What is required
Only a number is wanted here: the count of lines in the data below where the string "import" occurs.
*** Begin section ***
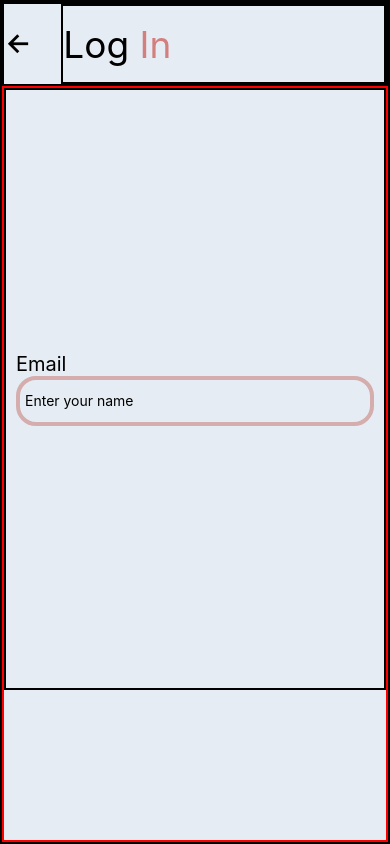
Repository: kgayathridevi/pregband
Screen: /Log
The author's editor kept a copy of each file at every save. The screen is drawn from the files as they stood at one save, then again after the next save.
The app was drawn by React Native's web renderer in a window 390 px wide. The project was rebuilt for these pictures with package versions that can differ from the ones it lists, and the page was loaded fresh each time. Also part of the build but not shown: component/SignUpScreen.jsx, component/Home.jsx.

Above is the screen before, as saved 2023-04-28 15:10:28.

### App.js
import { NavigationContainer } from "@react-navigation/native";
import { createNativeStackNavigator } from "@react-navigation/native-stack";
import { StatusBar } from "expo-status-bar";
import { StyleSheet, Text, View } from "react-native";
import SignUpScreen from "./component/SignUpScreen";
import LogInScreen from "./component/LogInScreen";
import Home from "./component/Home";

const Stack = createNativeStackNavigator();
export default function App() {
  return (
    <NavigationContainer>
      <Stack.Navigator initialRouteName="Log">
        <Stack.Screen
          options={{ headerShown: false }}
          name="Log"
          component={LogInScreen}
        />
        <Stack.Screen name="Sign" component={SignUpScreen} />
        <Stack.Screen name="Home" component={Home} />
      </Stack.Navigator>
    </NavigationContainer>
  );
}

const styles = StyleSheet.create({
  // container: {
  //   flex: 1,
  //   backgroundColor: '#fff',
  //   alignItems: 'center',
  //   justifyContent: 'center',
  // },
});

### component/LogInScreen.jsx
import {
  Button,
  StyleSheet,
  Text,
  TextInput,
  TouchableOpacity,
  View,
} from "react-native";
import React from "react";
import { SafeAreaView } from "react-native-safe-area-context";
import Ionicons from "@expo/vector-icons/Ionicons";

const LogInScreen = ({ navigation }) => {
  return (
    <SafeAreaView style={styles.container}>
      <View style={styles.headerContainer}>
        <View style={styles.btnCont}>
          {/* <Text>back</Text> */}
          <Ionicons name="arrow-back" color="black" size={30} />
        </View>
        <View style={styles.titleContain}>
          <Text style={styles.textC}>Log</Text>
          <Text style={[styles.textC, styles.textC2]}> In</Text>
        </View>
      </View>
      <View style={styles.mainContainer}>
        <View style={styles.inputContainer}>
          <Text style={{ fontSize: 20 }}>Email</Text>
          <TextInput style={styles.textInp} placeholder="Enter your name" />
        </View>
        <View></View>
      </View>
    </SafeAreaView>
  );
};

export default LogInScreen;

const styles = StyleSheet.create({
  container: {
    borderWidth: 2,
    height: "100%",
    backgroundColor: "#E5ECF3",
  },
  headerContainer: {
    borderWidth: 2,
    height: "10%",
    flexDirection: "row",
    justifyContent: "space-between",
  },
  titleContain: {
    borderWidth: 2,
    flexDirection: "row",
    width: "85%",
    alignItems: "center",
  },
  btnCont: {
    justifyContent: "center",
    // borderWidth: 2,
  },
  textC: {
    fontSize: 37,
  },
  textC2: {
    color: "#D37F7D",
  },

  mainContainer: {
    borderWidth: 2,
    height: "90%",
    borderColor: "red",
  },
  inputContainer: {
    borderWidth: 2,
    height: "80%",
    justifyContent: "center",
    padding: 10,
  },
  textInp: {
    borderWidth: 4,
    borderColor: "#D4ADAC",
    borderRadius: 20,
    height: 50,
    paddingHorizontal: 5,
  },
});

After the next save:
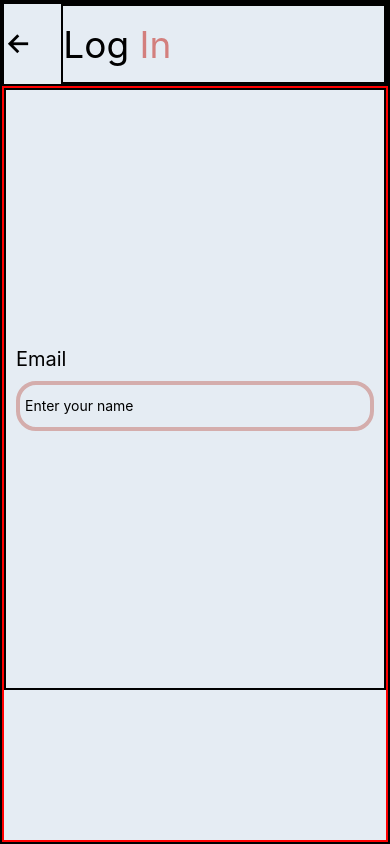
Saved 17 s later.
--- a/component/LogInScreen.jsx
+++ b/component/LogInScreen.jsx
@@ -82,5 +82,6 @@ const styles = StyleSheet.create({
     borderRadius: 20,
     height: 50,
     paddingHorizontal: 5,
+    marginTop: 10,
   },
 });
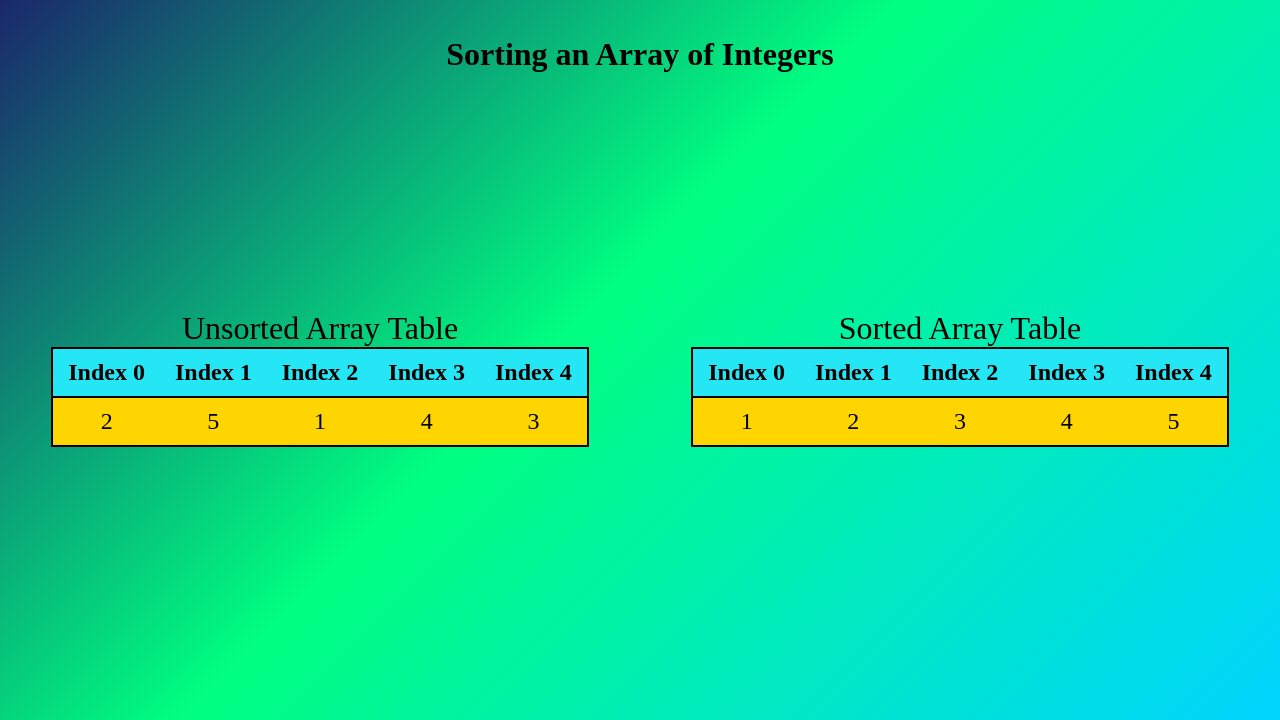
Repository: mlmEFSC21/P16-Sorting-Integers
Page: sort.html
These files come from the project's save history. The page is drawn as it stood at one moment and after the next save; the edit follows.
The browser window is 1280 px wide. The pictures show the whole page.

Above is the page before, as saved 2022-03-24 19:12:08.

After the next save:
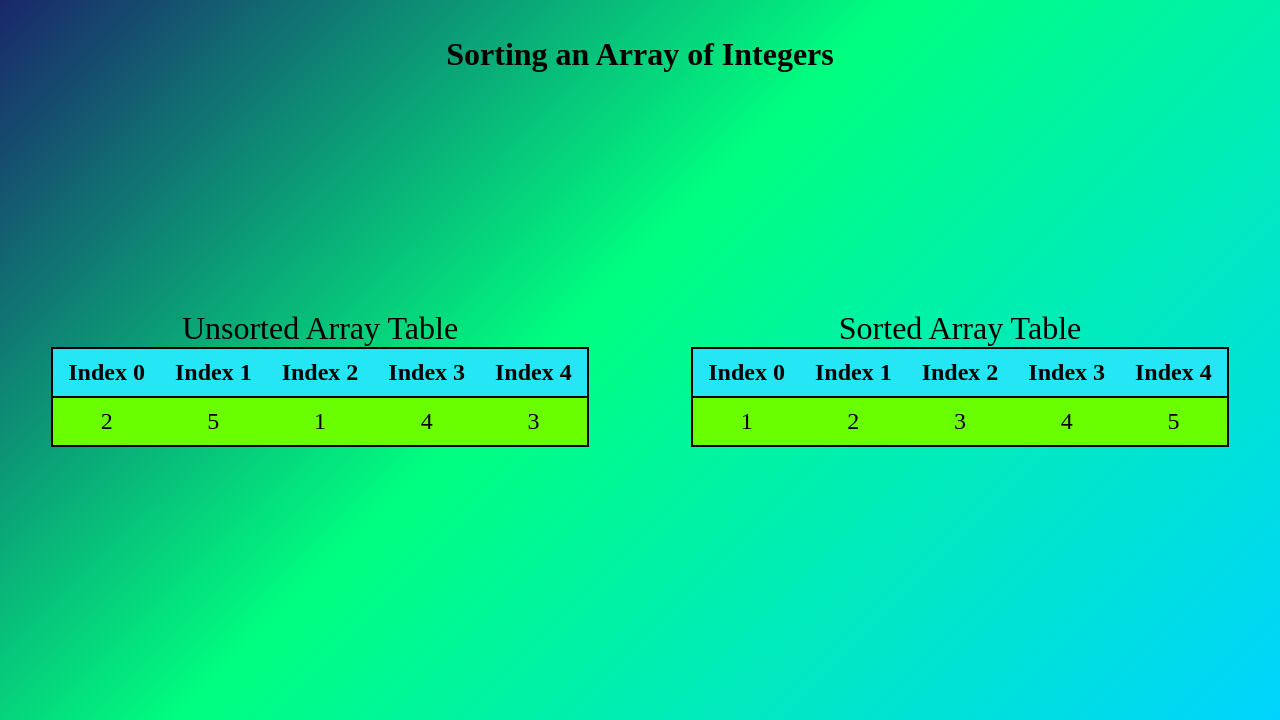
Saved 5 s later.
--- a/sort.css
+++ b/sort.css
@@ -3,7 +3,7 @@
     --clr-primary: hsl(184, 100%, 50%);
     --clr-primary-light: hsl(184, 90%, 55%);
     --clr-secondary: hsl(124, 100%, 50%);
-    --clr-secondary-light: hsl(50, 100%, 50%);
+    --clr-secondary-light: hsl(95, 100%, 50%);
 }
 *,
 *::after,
*** End section ***
*** Begin section ***
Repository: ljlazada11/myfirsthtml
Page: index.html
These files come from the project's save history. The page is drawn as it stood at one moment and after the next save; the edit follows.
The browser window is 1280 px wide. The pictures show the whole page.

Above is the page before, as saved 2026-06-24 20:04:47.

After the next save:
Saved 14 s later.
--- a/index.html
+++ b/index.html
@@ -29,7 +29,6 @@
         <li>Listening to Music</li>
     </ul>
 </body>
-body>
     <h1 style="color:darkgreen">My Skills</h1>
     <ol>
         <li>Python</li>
*** End section ***
*** Begin section ***
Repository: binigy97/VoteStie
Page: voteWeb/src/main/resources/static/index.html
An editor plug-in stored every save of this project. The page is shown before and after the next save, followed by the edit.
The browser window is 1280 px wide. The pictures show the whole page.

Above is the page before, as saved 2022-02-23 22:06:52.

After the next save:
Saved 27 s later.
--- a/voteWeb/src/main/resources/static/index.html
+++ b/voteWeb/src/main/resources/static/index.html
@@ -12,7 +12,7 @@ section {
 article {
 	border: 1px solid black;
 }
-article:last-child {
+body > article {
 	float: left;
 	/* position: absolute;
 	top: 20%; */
*** End section ***
Output for this task
11